Why are people concerned about Astro?

Over the past year, concerns have been raised about the amount of data being tracked by big tech companies and how responsibly they handle such data. According to Amazon Astro navigates around a home using infrared light pings. Data collected is processed onboard and is not sent to the cloud. However, Astro uses the data it collects to create a map of the home. This map is sent to and stored on the cloud. Amazon combines the data it receives from Astro with other data like customer-provided room names, readings of Wi-Fi signal strength to create a map of the home.

Back in 2019, Amazon caused controversy when it was reported that Amazon employees listen to Alexa recordings in order to train their AI. Judges in the United States have been issuing warrants to get access to Alexa recordings. Amazon has also stated that some employees at the company even have access to the location information of the speakers that made the recordings. All of this paints a worrying picture about how private and secure user’s data really is. Now with Astro, the company will have the ability to not only listen to its customers but also watch them.
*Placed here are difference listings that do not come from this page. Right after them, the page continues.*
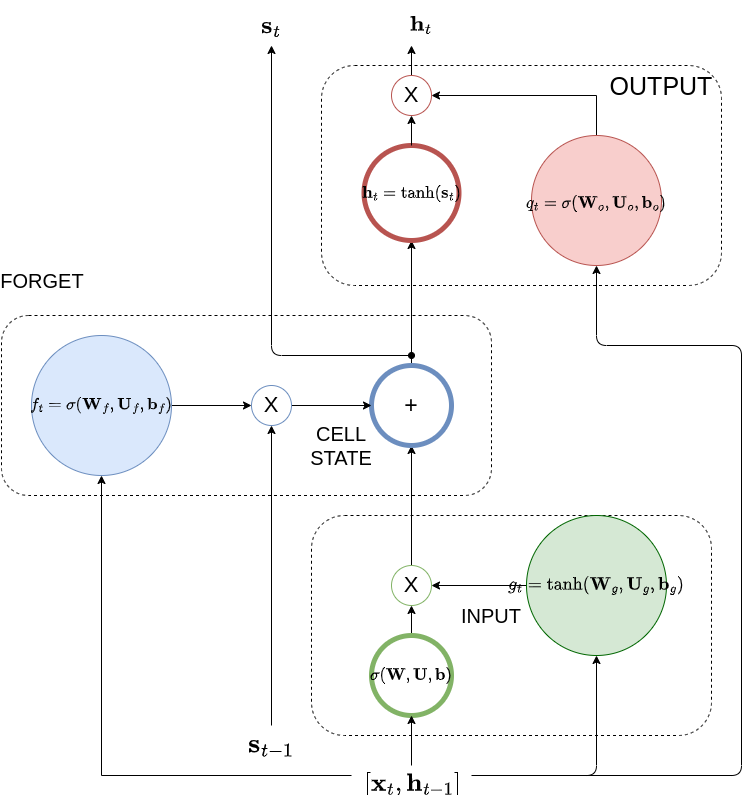
This is lectures/rnn/lstm/images/lstm.png from pantelis/aiml-common, a draw.io export, as it was before one commit. Source tidied: cells renumbered, new cells last; positions are measured from the earlier drawing's top-left corner, leaving out a move shared by most shapes.
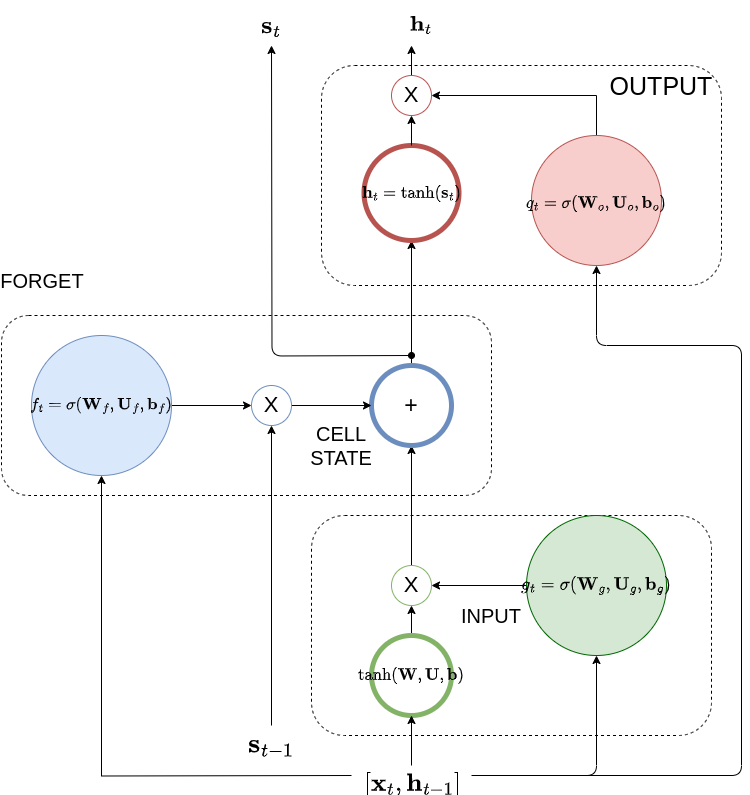
The same file after the commit.

Commit message:
updated lstm cell diagram

The edit, as a diff of the source:
```diff
@@ -19,7 +19,7 @@
         <mxPoint x="350" y="760" as="sourcePoint" />
       </mxGeometry>
     </mxCell>
-    <mxCell id="7" value="$$\sigma(\mathbf W, \mathbf U, \mathbf b)$$" style="ellipse;whiteSpace=wrap;html=1;fontSize=14;fillColor=none;strokeColor=#82b366;strokeWidth=5;" parent="1" vertex="1">
+    <mxCell id="7" value="$$\tanh(\mathbf W, \mathbf U, \mathbf b)$$" style="ellipse;whiteSpace=wrap;html=1;fontSize=14;fillColor=none;strokeColor=#82b366;strokeWidth=5;" parent="1" vertex="1">
       <mxGeometry x="370" y="620" width="80" height="80" as="geometry" />
     </mxCell>
     <mxCell id="8" style="edgeStyle=orthogonalEdgeStyle;rounded=0;jettySize=auto;html=1;startArrow=none;startFill=0;strokeColor=#000000;fontSize=14;" parent="1" edge="1" source="9" target="16">
@@ -31,7 +31,7 @@
     <mxCell id="10" style="edgeStyle=orthogonalEdgeStyle;rounded=0;jettySize=auto;html=1;entryX=1;entryY=0.5;entryDx=0;entryDy=0;startArrow=none;startFill=0;strokeColor=#000000;fontSize=14;" parent="1" edge="1" source="11" target="9">
       <mxGeometry relative="1" as="geometry" />
     </mxCell>
-    <mxCell id="11" value="&lt;span style=&quot;font-size: 15px;&quot;&gt;$$g_t=\tanh(\mathbf W_g, \mathbf U_g, \mathbf b_g)$$&lt;/span&gt;" style="ellipse;whiteSpace=wrap;html=1;fontSize=15;fillColor=#d5e8d4;strokeColor=#006600;strokeWidth=1;" parent="1" vertex="1">
+    <mxCell id="11" value="&lt;span style=&quot;font-size: 15px;&quot;&gt;$$g_t=\sigma(\mathbf W_g, \mathbf U_g, \mathbf b_g)$$&lt;/span&gt;" style="ellipse;whiteSpace=wrap;html=1;fontSize=15;fillColor=#d5e8d4;strokeColor=#006600;strokeWidth=1;" parent="1" vertex="1">
       <mxGeometry x="525" y="500" width="140" height="140" as="geometry" />
     </mxCell>
     <mxCell id="12" style="edgeStyle=orthogonalEdgeStyle;rounded=0;jettySize=auto;html=1;exitX=0.5;exitY=0;exitDx=0;exitDy=0;startArrow=none;startFill=0;strokeColor=#000000;fontSize=14;" parent="1" edge="1" source="34">
```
What’s your opinion on Astro? A helpful gadget that will make life easier or a worrying invasion of privacy? Subscribe to Whitepapers.online for more information.

Feature image: Amazon